▶ **Task requirements**:
Using the data below, show every line where the word "local" occurs.

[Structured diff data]

--- START ---

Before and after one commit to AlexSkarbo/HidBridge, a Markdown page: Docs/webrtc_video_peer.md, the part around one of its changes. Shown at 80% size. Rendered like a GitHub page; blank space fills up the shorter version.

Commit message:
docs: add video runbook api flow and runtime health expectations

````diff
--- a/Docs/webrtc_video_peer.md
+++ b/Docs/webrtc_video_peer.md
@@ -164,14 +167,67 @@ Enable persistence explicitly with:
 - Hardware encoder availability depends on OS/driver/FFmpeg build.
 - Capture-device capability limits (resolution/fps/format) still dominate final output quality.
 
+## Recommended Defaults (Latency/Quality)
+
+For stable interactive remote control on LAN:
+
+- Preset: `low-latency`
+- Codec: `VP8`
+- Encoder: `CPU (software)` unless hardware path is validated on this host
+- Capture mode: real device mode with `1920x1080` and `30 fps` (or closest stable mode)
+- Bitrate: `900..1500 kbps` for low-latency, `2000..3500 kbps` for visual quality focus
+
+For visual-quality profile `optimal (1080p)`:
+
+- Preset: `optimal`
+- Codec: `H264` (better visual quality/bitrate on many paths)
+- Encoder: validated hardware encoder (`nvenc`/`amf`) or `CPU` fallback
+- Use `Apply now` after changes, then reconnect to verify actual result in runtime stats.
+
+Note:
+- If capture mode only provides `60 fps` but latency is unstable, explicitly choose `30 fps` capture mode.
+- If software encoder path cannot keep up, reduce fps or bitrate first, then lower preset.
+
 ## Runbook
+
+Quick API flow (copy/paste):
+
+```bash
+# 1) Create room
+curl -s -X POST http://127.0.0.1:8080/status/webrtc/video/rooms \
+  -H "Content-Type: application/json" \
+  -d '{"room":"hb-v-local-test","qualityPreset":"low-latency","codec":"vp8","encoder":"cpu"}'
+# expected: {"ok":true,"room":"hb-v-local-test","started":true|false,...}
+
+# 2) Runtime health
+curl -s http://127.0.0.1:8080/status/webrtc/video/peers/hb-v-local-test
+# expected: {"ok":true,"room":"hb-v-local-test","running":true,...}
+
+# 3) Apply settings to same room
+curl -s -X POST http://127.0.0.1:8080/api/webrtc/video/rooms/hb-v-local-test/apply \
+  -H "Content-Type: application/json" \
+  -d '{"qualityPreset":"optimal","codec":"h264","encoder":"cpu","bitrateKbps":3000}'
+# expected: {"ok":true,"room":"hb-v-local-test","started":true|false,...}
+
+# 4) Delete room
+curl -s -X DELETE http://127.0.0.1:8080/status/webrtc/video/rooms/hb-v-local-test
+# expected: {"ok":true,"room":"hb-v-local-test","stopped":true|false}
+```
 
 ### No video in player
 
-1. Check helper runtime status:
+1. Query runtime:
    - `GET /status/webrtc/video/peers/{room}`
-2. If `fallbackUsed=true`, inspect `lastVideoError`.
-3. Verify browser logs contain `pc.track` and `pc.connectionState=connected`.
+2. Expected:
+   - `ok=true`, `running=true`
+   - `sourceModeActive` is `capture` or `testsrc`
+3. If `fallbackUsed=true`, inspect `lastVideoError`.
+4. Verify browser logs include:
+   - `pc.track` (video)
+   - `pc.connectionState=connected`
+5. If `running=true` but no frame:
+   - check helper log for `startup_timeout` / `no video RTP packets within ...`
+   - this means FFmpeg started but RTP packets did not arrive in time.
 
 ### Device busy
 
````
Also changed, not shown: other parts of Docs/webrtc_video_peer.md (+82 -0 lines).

--- END ---

▶ **Result of the exercise**:
+  -d '{"room":"hb-v-local-test","qualityPreset":"low-latency","codec":"vp8","encoder":"cpu"}'
+# expected: {"ok":true,"room":"hb-v-local-test","started":true|false,...}
+curl -s http://127.0.0.1:8080/status/webrtc/video/peers/hb-v-local-test
+# expected: {"ok":true,"room":"hb-v-local-test","running":true,...}
+curl -s -X POST http://127.0.0.1:8080/api/webrtc/video/rooms/hb-v-local-test/apply \
+# expected: {"ok":true,"room":"hb-v-local-test","started":true|false,...}
+curl -s -X DELETE http://127.0.0.1:8080/status/webrtc/video/rooms/hb-v-local-test
+# expected: {"ok":true,"room":"hb-v-local-test","stopped":true|false}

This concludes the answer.